[Task description] Pictures are to be left out, but please repeat each record exactly.

[Supplied records]
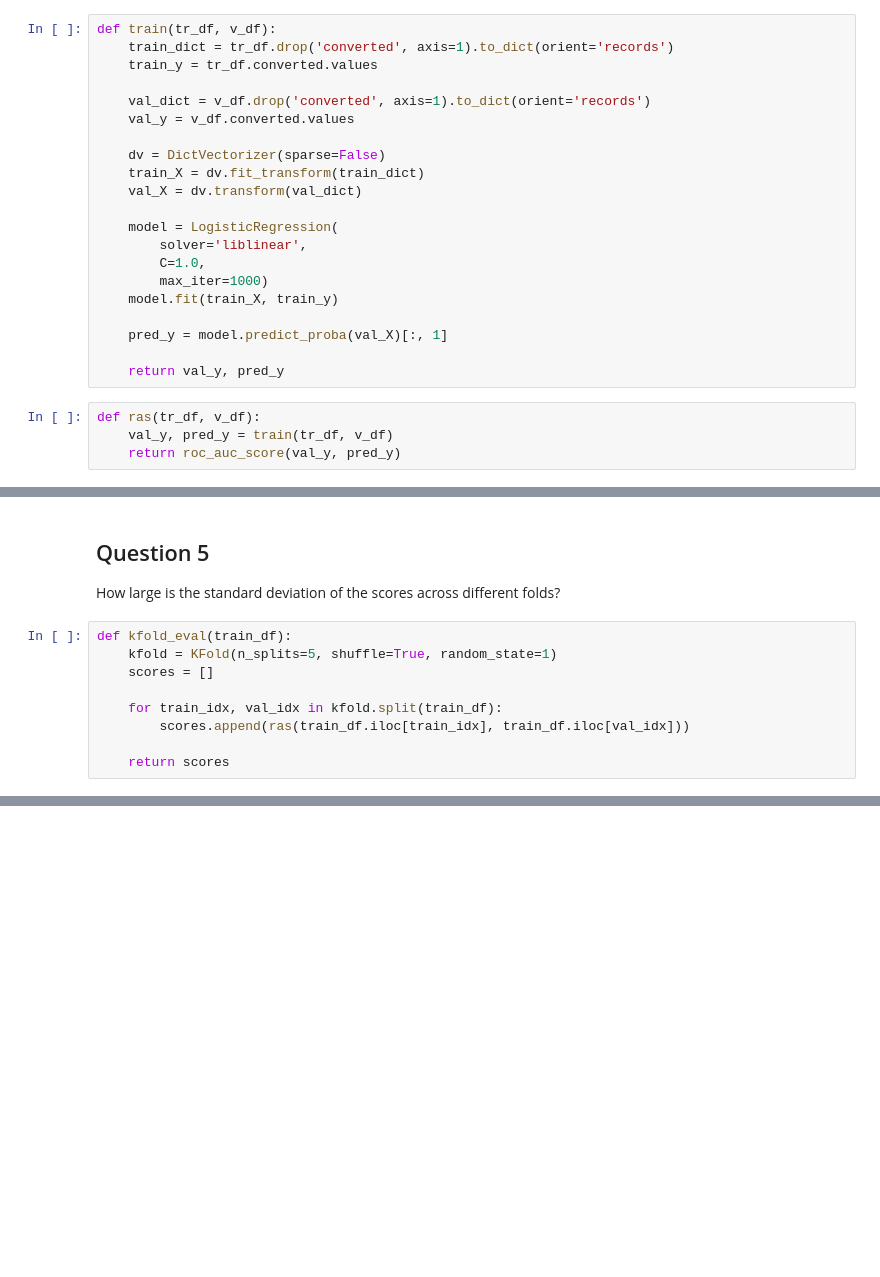
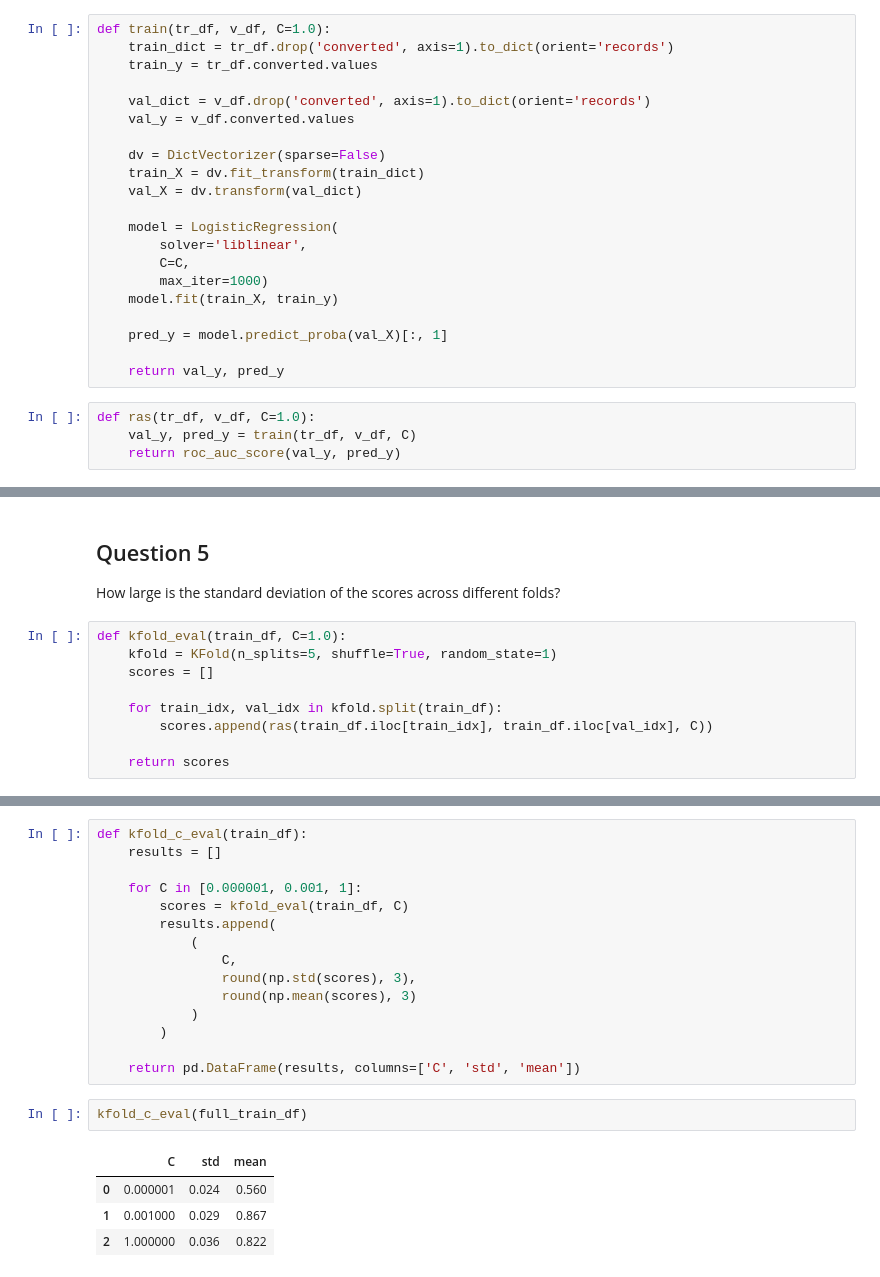
Before and after one commit to holdenparker/ml-zoomcamp-2025, a Jupyter notebook: homework/04/evaluation.ipynb, the cells around one changed output, grey strips where cells are left out. Cells and saved outputs as stored; diff of their text form; blank space fills up the shorter version.

Commit message:
feat: HW04 - Evaluating best C over multiple KFolds.

```diff
--- a/homework/04/evaluation.ipynb
+++ b/homework/04/evaluation.ipynb
@@ -97,7 +98,7 @@ pd.DataFrame(feature_importance, columns=['feature', 'roc_auc_score']).sort_valu
 ## Question 2
 What is the AUC of the model on the validation dataset?
 # %%
-def train(tr_df, v_df):
+def train(tr_df, v_df, C=1.0):
     train_dict = tr_df.drop('converted', axis=1).to_dict(orient='records')
     train_y = tr_df.converted.values
 
@@ -110,7 +111,7 @@ def train(tr_df, v_df):
 
     model = LogisticRegression(
         solver='liblinear',
-        C=1.0,
+        C=C,
         max_iter=1000)
     model.fit(train_X, train_y)
 
@@ -118,8 +119,8 @@ def train(tr_df, v_df):
 
     return val_y, pred_y
 # %%
-def ras(tr_df, v_df):
-    val_y, pred_y = train(tr_df, v_df)
+def ras(tr_df, v_df, C=1.0):
+    val_y, pred_y = train(tr_df, v_df, C)
     return roc_auc_score(val_y, pred_y)
 # %%
 round(ras(train_df, val_df), 3)
@@ -204,12 +205,12 @@ Name: 57, dtype: float64
 ## Question 5
 How large is the standard deviation of the scores across different folds?
 # %%
-def kfold_eval(train_df):
+def kfold_eval(train_df, C=1.0):
     kfold = KFold(n_splits=5, shuffle=True, random_state=1)
     scores = []
 
     for train_idx, val_idx in kfold.split(train_df):
-        scores.append(ras(train_df.iloc[train_idx], train_df.iloc[val_idx]))
+        scores.append(ras(train_df.iloc[train_idx], train_df.iloc[val_idx], C))
 
     return scores
 # %%
@@ -218,0 +223,22 @@ np.float64(0.03580711942905165)
+# %%
+def kfold_c_eval(train_df):
+    results = []
+
+    for C in [0.000001, 0.001, 1]:
+        scores = kfold_eval(train_df, C)
+        results.append(
+            (
+                C,
+                round(np.std(scores), 3),
+                round(np.mean(scores), 3)
+            )
+        )
+
+    return pd.DataFrame(results, columns=['C', 'std', 'mean'])
+# %%
+kfold_c_eval(full_train_df)
+# %% [output]
+|  | C | std | mean |
+| 0 | 0.000001 | 0.024 | 0.560 |
+| 1 | 0.001000 | 0.029 | 0.867 |
+| 2 | 1.000000 | 0.036 | 0.822 |
```
Also changed, not shown: parts of 3 cells of this notebook.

[Result]
Before and after one commit to holdenparker/ml-zoomcamp-2025, a Jupyter notebook: homework/04/evaluation.ipynb, the cells around one changed output, grey strips where cells are left out. Cells and saved outputs as stored; diff of their text form; blank space fills up the shorter version.

Commit message:
feat: HW04 - Evaluating best C over multiple KFolds.

```diff
--- a/homework/04/evaluation.ipynb
+++ b/homework/04/evaluation.ipynb
@@ -97,7 +98,7 @@ pd.DataFrame(feature_importance, columns=['feature', 'roc_auc_score']).sort_valu
 ## Question 2
 What is the AUC of the model on the validation dataset?
 # %%
-def train(tr_df, v_df):
+def train(tr_df, v_df, C=1.0):
     train_dict = tr_df.drop('converted', axis=1).to_dict(orient='records')
     train_y = tr_df.converted.values
 
@@ -110,7 +111,7 @@ def train(tr_df, v_df):
 
     model = LogisticRegression(
         solver='liblinear',
-        C=1.0,
+        C=C,
         max_iter=1000)
     model.fit(train_X, train_y)
 
@@ -118,8 +119,8 @@ def train(tr_df, v_df):
 
     return val_y, pred_y
 # %%
-def ras(tr_df, v_df):
-    val_y, pred_y = train(tr_df, v_df)
+def ras(tr_df, v_df, C=1.0):
+    val_y, pred_y = train(tr_df, v_df, C)
     return roc_auc_score(val_y, pred_y)
 # %%
 round(ras(train_df, val_df), 3)
@@ -204,12 +205,12 @@ Name: 57, dtype: float64
 ## Question 5
 How large is the standard deviation of the scores across different folds?
 # %%
-def kfold_eval(train_df):
+def kfold_eval(train_df, C=1.0):
     kfold = KFold(n_splits=5, shuffle=True, random_state=1)
     scores = []
 
     for train_idx, val_idx in kfold.split(train_df):
-        scores.append(ras(train_df.iloc[train_idx], train_df.iloc[val_idx]))
+        scores.append(ras(train_df.iloc[train_idx], train_df.iloc[val_idx], C))
 
     return scores
 # %%
@@ -218,0 +223,22 @@ np.float64(0.03580711942905165)
+# %%
+def kfold_c_eval(train_df):
+    results = []
+
+    for C in [0.000001, 0.001, 1]:
+        scores = kfold_eval(train_df, C)
+        results.append(
+            (
+                C,
+                round(np.std(scores), 3),
+                round(np.mean(scores), 3)
+            )
+        )
+
+    return pd.DataFrame(results, columns=['C', 'std', 'mean'])
+# %%
+kfold_c_eval(full_train_df)
+# %% [output]
+|  | C | std | mean |
+| 0 | 0.000001 | 0.024 | 0.560 |
+| 1 | 0.001000 | 0.029 | 0.867 |
+| 2 | 1.000000 | 0.036 | 0.822 |
```
Also changed, not shown: parts of 3 cells of this notebook.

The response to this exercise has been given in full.